## WORK REQUIRED:
Pick the lines holding the string "transition" out of the records and copy them.

## User interface change data:
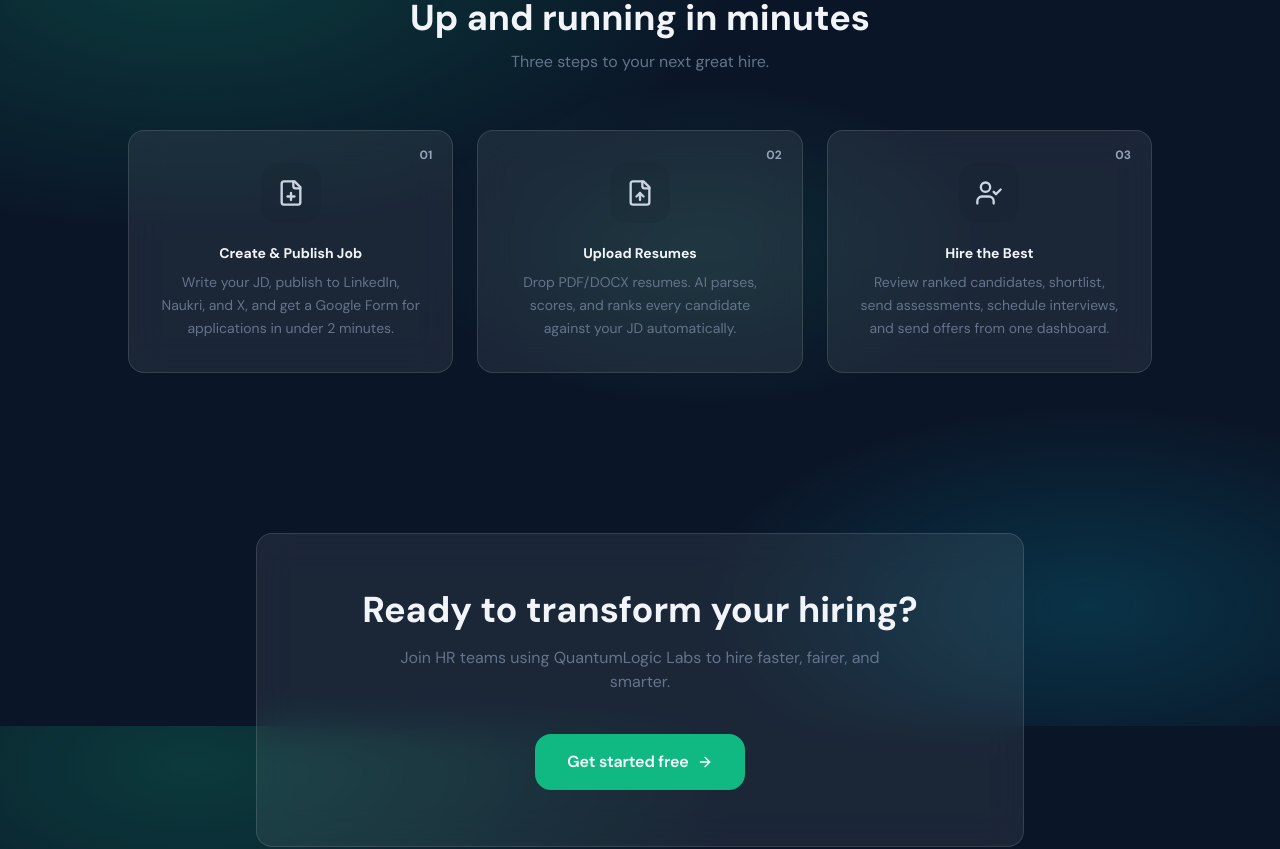
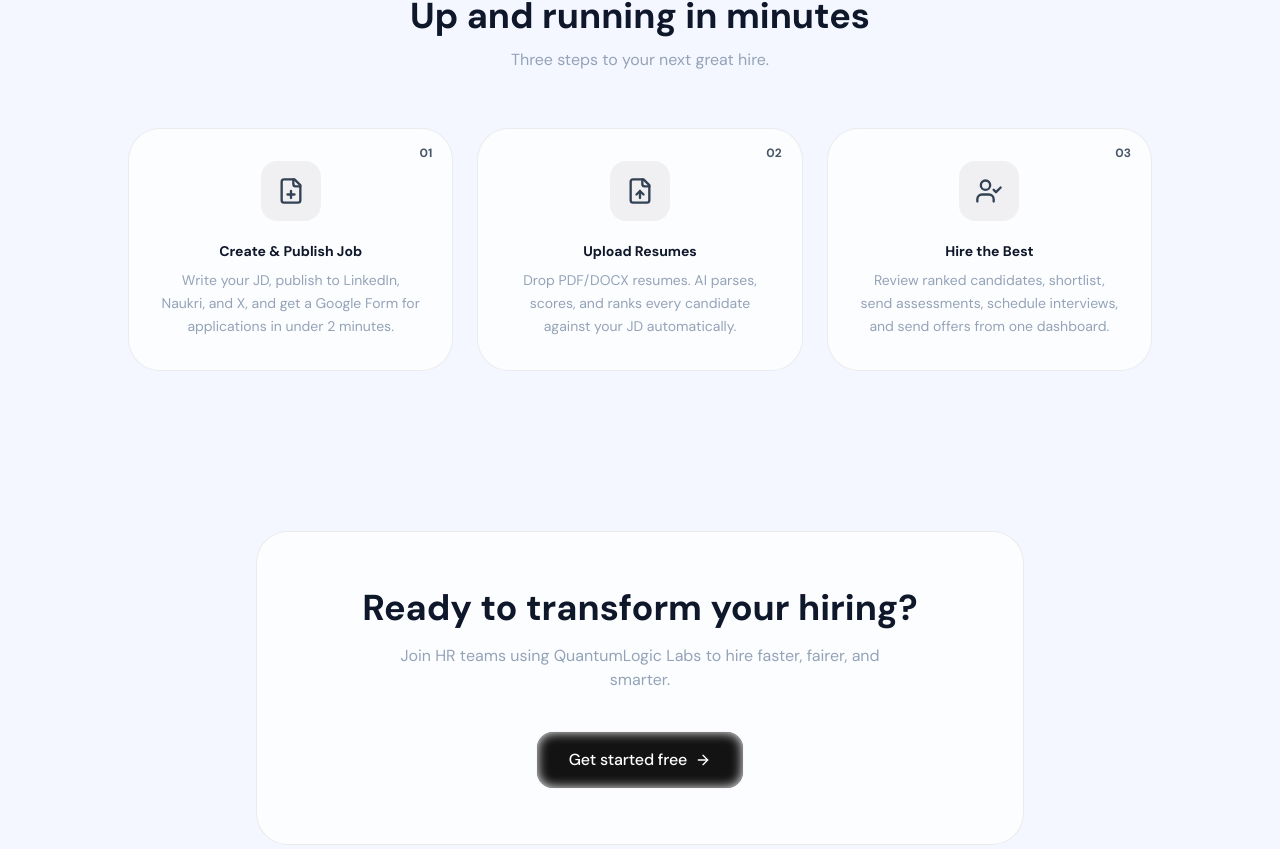
Before and after one commit to Deep841/fairhire-ai, a React (Vite) app in the folder frontend/: page / in a window 1280 px wide. Shown: the part 1674-2523 px from the top of the page. Built offline with nearby package versions, Linux system fonts and the light colour scheme.

Commit message:
feat: replace frontend with Quantum-labs light theme

```diff
--- a/frontend/index.html
+++ b/frontend/index.html
@@ -7,7 +7,7 @@
     <title>FairHire AI</title>
     <link rel="preconnect" href="https://fonts.googleapis.com" />
     <link rel="preconnect" href="https://fonts.gstatic.com" crossorigin />
-    <link href="https://fonts.googleapis.com/css2?family=DM+Sans:ital,opsz,wght@0,9..40,400;0,9..40,500;0,9..40,600;0,9..40,700;0,9..40,800;1,9..40,400&display=swap" rel="stylesheet" />
+    <link href="https://fonts.googleapis.com/css2?family=Inter:wght@400;500;600;700&display=swap" rel="stylesheet" />
   </head>
   <body>
     <div id="root"></div>
--- a/frontend/src/index.css
+++ b/frontend/src/index.css
@@ -7,245 +7,163 @@
 @layer base {
   * { box-sizing: border-box; }
 
-  html, body, #root {
-    font-family: 'DM Sans', ui-sans-serif, system-ui, -apple-system, sans-serif;
-  }
-
   body {
     margin: 0;
     -webkit-font-smoothing: antialiased;
     -moz-osx-font-smoothing: grayscale;
-    background-color: #0a1628;
-    background-image:
-      radial-gradient(ellipse 70% 55% at 15% 5%,  rgba(16, 185, 129, 0.22) 0%, transparent 60%),
-      radial-gradient(ellipse 55% 45% at 85% 85%,  rgba(6,  182, 212, 0.18) 0%, transparent 55%),
-      radial-gradient(ellipse 45% 40% at 55% 40%,  rgba(52, 211, 153, 0.10) 0%, transparent 50%);
-    background-attachment: fixed;
-    color: #e2e8f0;
+    background-color: #F4F7FF;
+    color: #0f172a;
     min-height: 100vh;
   }
 
-  /* ── DM Sans on every element ─────────────────────────────────────────── */
-  *, *::before, *::after {
-    font-family: 'DM Sans', ui-sans-serif, system-ui, -apple-system, sans-serif;
+  #root {
+    position: relative;
+    z-index: 1;
   }
 
-  /* ── Dark-theme text remapping ────────────────────────────────────────── */
-  /* Components were built for a light bg. Remap slate classes so every      */
-  /* text level is clearly visible on #0a1628.                               */
+  /* ── No rainbow — neutralise all color classes ── */
+  .text-white        { color: #0f172a !important; }
 
-  /* Primary text — headings, labels */
-  .text-slate-900 { color: #f1f5f9 !important; }
-  .text-slate-800 { color: #e2e8f0 !important; }
-
-  /* Secondary text — descriptions, sub-labels */
-  .text-slate-700 { color: #cbd5e1 !important; }
-  .text-slate-600 { color: #94a3b8 !important; }
-
-  /* Muted text — placeholders, hints */
-  .text-slate-500 { color: #64748b !important; }
-
-  /* Very muted — timestamps, meta */
-  .text-slate-400 { color: #475569 !important; }
-  .text-slate-300 { color: #94a3b8 !important; }
-
-  /* Always white */
-  .text-white { color: #ffffff !important; }
-
-  /* Gray text */
-  .text-gray-900 { color: #f1f5f9 !important; }
-  .text-gray-800 { color: #e2e8f0 !important; }
-  .text-gray-700 { color: #cbd5e1 !important; }
-  .text-gray-600 { color: #94a3b8 !important; }
-  .text-gray-500 { color: #64748b !important; }
-  .text-gray-400 { color: #475569 !important; }
-
-  /* ── Button text always white ─────────────────────────────────────────── */
+  /* preserve white text inside dark buttons */
   .btn-glass-dark,
   .btn-glass-dark * { color: #ffffff !important; }
+  .text-slate-100    { color: #1e293b !important; }
+  .text-slate-200    { color: #334155 !important; }
+  .text-slate-300    { color: #475569 !important; }
+  .text-slate-400    { color: #64748b !important; }
+  .text-slate-500    { color: #94a3b8 !important; }
+  .text-slate-600    { color: #94a3b8 !important; }
 
-  /* ── Inputs ───────────────────────────────────────────────────────────── */
-  input, textarea, select {
-    font-family: 'DM Sans', ui-sans-serif, system-ui, sans-serif;
-    color: #f1f5f9;
-    background-color: rgba(255, 255, 255, 0.08);
-    border-color: rgba(255, 255, 255, 0.12);
-  }
-  input::placeholder, textarea::placeholder { color: #475569; }
+  /* score/stage badge text — keep readable but neutral */
+  .text-green-700, .text-blue-700, .text-amber-700,
+  .text-red-700, .text-cyan-800, .text-sky-800,
+  .text-purple-800, .text-indigo-400, .text-blue-400,
+  .text-amber-400, .text-amber-800, .text-purple-400 { color: #334155 !important; }
 
-  /* ── Background remaps ────────────────────────────────────────────────── */
-  .bg-white              { background-color: rgba(255,255,255,0.06) !important; }
-  .bg-white\/70          { background-color: rgba(255,255,255,0.08) !important; }
-  .bg-white\/5           { background-color: rgba(255,255,255,0.05) !important; }
-  .bg-white\/10          { background-color: rgba(255,255,255,0.08) !important; }
-  .bg-slate-50           { background-color: rgba(255,255,255,0.04) !important; }
-  .bg-slate-100          { background-color: rgba(255,255,255,0.07) !important; }
-  .bg-slate-200          { background-color: rgba(255,255,255,0.10) !important; }
-  .bg-slate-900          { background-color: #0f172a !important; }
-  .bg-gray-100           { background-color: rgba(255,255,255,0.07) !important; }
-  .bg-black\/3           { background-color: rgba(0,0,0,0.20) !important; }
-  .bg-black\/\[0\.02\]   { background-color: rgba(0,0,0,0.15) !important; }
-  .bg-black\/\[0\.03\]   { background-color: rgba(0,0,0,0.20) !important; }
+  /* score/stage badge backgrounds — all neutral */
+  .bg-green-50, .bg-blue-50, .bg-amber-50,
+  .bg-red-50, .bg-cyan-50, .bg-sky-50,
+  .bg-purple-50, .bg-indigo-50 { background-color: #f8fafc !important; }
 
-  /* hover bg remaps */
-  .hover\:bg-slate-50:hover   { background-color: rgba(255,255,255,0.07) !important; }
-  .hover\:bg-slate-100:hover  { background-color: rgba(255,255,255,0.10) !important; }
-  .hover\:bg-black\/3:hover   { background-color: rgba(255,255,255,0.06) !important; }
-  .hover\:bg-white\/10:hover  { background-color: rgba(255,255,255,0.10) !important; }
+  /* score/stage badge borders — all neutral */
+  .border-green-200, .border-blue-200, .border-amber-200,
+  .border-red-200, .border-cyan-200, .border-sky-200,
+  .border-purple-200, .border-indigo-200 { border-color: #e2e8f0 !important; }
 
-  /* ── Border remaps ────────────────────────────────────────────────────── */
-  .border-slate-100          { border-color: rgba(255,255,255,0.08) !important; }
-  .border-slate-200          { border-color: rgba(255,255,255,0.12) !important; }
-  .border-gray-100           { border-color: rgba(255,255,255,0.08) !important; }
-  .border-gray-200           { border-color: rgba(255,255,255,0.12) !important; }
-  .border-black\/8           { border-color: rgba(255,255,255,0.08) !important; }
-  .border-black\/\[0\.08\]   { border-color: rgba(255,255,255,0.08) !important; }
-  .border-white\/10          { border-color: rgba(255,255,255,0.10) !important; }
-  .border-white\/12          { border-color: rgba(255,255,255,0.12) !important; }
+  /* single accent — slate only, no green */
+  .text-emerald-300, .text-emerald-400,
+  .text-emerald-600, .text-emerald-700  { color: #475569 !important; }
+  .bg-emerald-50                        { background-color: #f8fafc !important; }
+  .bg-emerald-500\/15,
+  .bg-emerald-500\/20                   { background-color: rgba(0,0,0,0.04) !important; }
+  .border-emerald-200                   { border-color: #e2e8f0 !important; }
+  .bg-emerald-600, .bg-emerald-700      { background-color: #0f172a !important; }
+  .hover\:bg-emerald-700:hover          { background-color: #1e293b !important; }
+  .focus\:ring-emerald-500              { --tw-ring-color: #94a3b8 !important; }
 
-  /* ── Divide remaps ────────────────────────────────────────────────────── */
-  .divide-slate-100 > * + * { border-color: rgba(255,255,255,0.06) !important; }
-  .divide-black\/5  > * + * { border-color: rgba(255,255,255,0.06) !important; }
-  .divide-black\/8  > * + * { border-color: rgba(255,255,255,0.08) !important; }
-  .divide-white\/5  > * + * { border-color: rgba(255,255,255,0.05) !important; }
+  /* borders */
+  .border-white\/10  { border-color: rgba(0,0,0,0.07) !important; }
+  .border-white\/15  { border-color: rgba(0,0,0,0.09) !important; }
+  .border-white\/20  { border-color: rgba(0,0,0,0.10) !important; }
 
-  /* ── Accent colour remaps (badges, tags, links) ───────────────────────── */
-
-  /* Emerald / green — primary brand */
-  .text-emerald-700, .text-emerald-600 { color: #34d399 !important; }
-  .text-emerald-400, .text-emerald-300 { color: #6ee7b7 !important; }
-  .bg-emerald-50  { background-color: rgba(16,185,129,0.12) !important; }
-  .bg-emerald-100 { background-color: rgba(16,185,129,0.18) !important; }
-  .border-emerald-200 { border-color: rgba(16,185,129,0.30) !important; }
-  .hover\:bg-emerald-100:hover { background-color: rgba(16,185,129,0.22) !important; }
-
-  /* Red — reject / error */
-  .text-red-700, .text-red-600 { color: #f87171 !important; }
-  .bg-red-50  { background-color: rgba(239,68,68,0.12) !important; }
-  .bg-red-100 { background-color: rgba(239,68,68,0.18) !important; }
-  .border-red-200 { border-color: rgba(239,68,68,0.30) !important; }
-  .hover\:bg-red-100:hover { background-color: rgba(239,68,68,0.22) !important; }
-
-  /* Amber — warning / test */
-  .text-amber-800, .text-amber-700 { color: #fbbf24 !important; }
-  .bg-amber-50  { background-color: rgba(245,158,11,0.12) !important; }
-  .bg-amber-100 { background-color: rgba(245,158,11,0.18) !important; }
-  .border-amber-200 { border-color: rgba(245,158,11,0.30) !important; }
-
-  /* Blue */
-  .text-blue-700, .text-blue-800, .text-blue-600 { color: #60a5fa !important; }
-  .bg-blue-50  { background-color: rgba(59,130,246,0.12) !important; }
-  .bg-blue-100 { background-color: rgba(59,130,246,0.18) !important; }
-  .border-blue-200 { border-color: rgba(59,130,246,0.30) !important; }
-  .hover\:bg-blue-100:hover { background-color: rgba(59,130,246,0.22) !important; }
-
-  /* Cyan */
-  .text-cyan-800, .text-cyan-700 { color: #22d3ee !important; }
-  .bg-cyan-50  { background-color: rgba(6,182,212,0.10) !important; }
-  .bg-cyan-100 { background-color: rgba(6,182,212,0.15) !important; }
-  .border-cyan-200 { border-color: rgba(6,182,212,0.30) !important; }
-
-  /* Purple */
-  .text-purple-800, .text-purple-700 { color: #c084fc !important; }
-  .bg-purple-50  { background-color: rgba(168,85,247,0.10) !important; }
-  .bg-purple-100 { background-color: rgba(168,85,247,0.15) !important; }
-  .border-purple-200 { border-color: rgba(168,85,247,0.30) !important; }
-
-  /* Sky */
-  .text-sky-800, .text-sky-700 { color: #38bdf8 !important; }
-  .bg-sky-50  { background-color: rgba(14,165,233,0.10) !important; }
-  .bg-sky-100 { background-color: rgba(14,165,233,0.15) !important; }
-  .border-sky-200 { border-color: rgba(14,165,233,0.30) !important; }
-
-  /* Green */
-  .text-green-800, .text-green-700 { color: #4ade80 !important; }
-  .bg-green-50  { background-color: rgba(34,197,94,0.10) !important; }
-  .bg-green-100 { background-color: rgba(34,197,94,0.15) !important; }
-  .border-green-200 { border-color: rgba(34,197,94,0.30) !important; }
-  .hover\:bg-green-700:hover { background-color: #047857 !important; }
+  /* bg overlays */
+  .bg-white\/5       { background-color: rgba(0,0,0,0.03) !important; }
+  .bg-white\/10      { background-color: rgba(0,0,0,0.05) !important; }
+  .bg-white\/15      { background-color: rgba(0,0,0,0.07) !important; }
+  .hover\:bg-white\/10:hover  { background-color: rgba(0,0,0,0.05) !important; }
+  .hover\:bg-white\/15:hover  { background-color: rgba(0,0,0,0.07) !important; }
+  .divide-white\/5   > * + * { border-color: rgba(0,0,0,0.05) !important; }
+  .divide-white\/10  > * + * { border-color: rgba(0,0,0,0.07) !important; }
 }
 
 @layer utilities {
   .glass {
-    background: rgba(255, 255, 255, 0.07);
+    background: rgba(255, 255, 255, 0.75);
     backdrop-filter: blur(18px);
     -webkit-backdrop-filter: blur(18px);
-    border: 1px solid rgba(255, 255, 255, 0.12);
-    border-radius: 1rem;
+    border: 1px solid rgba(0, 0, 0, 0.07);
+    border-radius: 24px;
+  }
+
+  @media (min-width: 768px) {
+    .glass {
+      border-radius: 32px;
+    }
   }
 
   .glass-panel {
-    background: rgba(255, 255, 255, 0.05);
+    background: rgba(255, 255, 255, 0.55);
     backdrop-filter: blur(24px);
     -webkit-backdrop-filter: blur(24px);
-    border-right: 1px solid rgba(255, 255, 255, 0.09);
+    border-right: 1px solid rgba(0, 0, 0, 0.06);
   }
 
   .glass-navbar {
-    background: rgba(10, 22, 40, 0.80);
-    backdrop-filter: blur(20px);
-    -webkit-backdrop-filter: blur(20px);
-    border: 1px solid rgba(255, 255, 255, 0.10);
+    background: rgba(255, 255, 255, 0.65);
+    backdrop-filter: blur(18px);
+    -webkit-backdrop-filter: blur(18px);
+    border: 1px solid rgba(0, 0, 0, 0.07);
   }
 
   .glass-hover:hover {
-    background: rgba(255, 255, 255, 0.11);
-    border-color: rgba(255, 255, 255, 0.18);
+    background: rgba(255, 255, 255, 0.80);
+    border-color: rgba(0, 0, 0, 0.10);
     transition: all 0.2s ease;
   }
 
   .shadow-card {
-    box-shadow:
-      0 1px 2px  rgba(0, 0, 0, 0.35),
-      0 6px 20px rgba(0, 0, 0, 0.28),
-      0 0 0 1px rgba(255, 255, 255, 0.07);
+    box-shadow: 0px 0px 1px rgba(0,0,0,0.08), 0 2px 8px rgba(0,0,0,0.04);
   }
 
-  .shadow-glow    { box-shadow: 0 0 28px rgba(16, 185, 129, 0.35); }
-  .shadow-glow-sm { box-shadow: 0 0 14px rgba(16, 185, 129, 0.25); }
+  .shadow-glow {
+    box-shadow: 0 0 28px rgba(100, 116, 139, 0.2);
+  }
 
-  /* Uniform page content width */
+  .shadow-glow-sm {
+    box-shadow: 0 0 14px rgba(100, 116, 139, 0.15);
+  }
+
   .page-content {
     width: 100%;
     max-width: 1280px;
   }
 
-  /* ── Buttons ──────────────────────────────────────────────────────────── */
   .btn-glass {
     position: relative;
     overflow: hidden;
-    background: rgba(255, 255, 255, 0.08);
-    border: 1px solid rgba(255, 255, 255, 0.14);
-    color: #e2e8f0 !important;
-    font-family: 'DM Sans', ui-sans-serif, system-ui, sans-serif;
+    background: #f1f5f9;
+    border: none;
+    color: #0f172a;
     font-weight: 500;
     letter-spacing: -0.01em;
-    transition: all 0.2s ease;
+    box-shadow: inset 0 0 12px rgba(0,0,0,0.09), 0px 0px 1px rgba(0,0,0,0.2);
+    transition: all 0.5s ease;
     cursor: pointer;
   }
   .btn-glass:hover:not(:disabled) {
-    background: rgba(255, 255, 255, 0.14);
-    border-color: rgba(255, 255, 255, 0.22);
+    transition-duration: 0.7s;
+    box-shadow: inset 0 0 12px rgba(0,0,0,0.09), 0px 0px 1px rgba(0,0,0,0.2);
   }
-  .btn-glass:active:not(:disabled) { transform: scale(0.97); }
+  .btn-glass:active:not(:disabled) { transform: scale(0.97); transition-duration: 0.2s; }
   .btn-glass:disabled { opacity: 0.40; pointer-events: none; }
+  .btn-glass > * { position: relative; z-index: 10; }
 
   .btn-glass-dark {
     position: relative;
     overflow: hidden;
-    background: #10b981;
+    background: #131313;
     border: none;
     color: #ffffff !important;
-    font-family: 'DM Sans', ui-sans-serif, system-ui, sans-serif;
-    font-weight: 600;
+    font-weight: 500;
     letter-spacing: -0.01em;
-    transition: all 0.2s ease;
+    box-shadow: inset 0 0 12px rgba(255,255,255,1), 0px 0px 2px 0 rgba(0,0,0,0.1);
+    transition: all 0.5s ease;
     cursor: pointer;
   }
-  .btn-glass-dark:hover:not(:disabled) { background: #059669; }
-  .btn-glass-dark:active:not(:disabled) { transform: scale(0.97); }
+  .btn-glass-dark:hover:not(:disabled) { transition-duration: 0.7s; opacity: 0.88; }
+  .btn-glass-dark:active:not(:disabled) { transform: scale(0.97); transition-duration: 0.2s; }
   .btn-glass-dark:disabled { opacity: 0.40; pointer-events: none; }
-  .btn-glass-dark * { color: #ffffff !important; }
+  .btn-glass-dark > * { position: relative; z-index: 10; }
 
   /* hide scrollbar but keep scroll */
   .chat-messages::-webkit-scrollbar { display: none; }
--- a/frontend/src/main.tsx
+++ b/frontend/src/main.tsx
@@ -4,6 +4,7 @@ import Lenis from "lenis";
 import App from "./App";
 import "./index.css";
 
+// Bootstrap Lenis smooth scroll
 const lenis = new Lenis({ autoRaf: true });
 (window as any).__lenis = lenis;
 
```
Also changed, not shown: frontend/package.json (+4 -4 lines), frontend/src/App.tsx (+8 -3 lines), frontend/src/components/TopCandidates.tsx (+20 -68 lines).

## OUTPUT OF THE TASK:
     transition: all 0.2s ease;
-    transition: all 0.2s ease;
+    transition: all 0.5s ease;
+    transition-duration: 0.7s;
+  .btn-glass:active:not(:disabled) { transform: scale(0.97); transition-duration: 0.2s; }
-    transition: all 0.2s ease;
+    transition: all 0.5s ease;
+  .btn-glass-dark:hover:not(:disabled) { transition-duration: 0.7s; opacity: 0.88; }
+  .btn-glass-dark:active:not(:disabled) { transform: scale(0.97); transition-duration: 0.2s; }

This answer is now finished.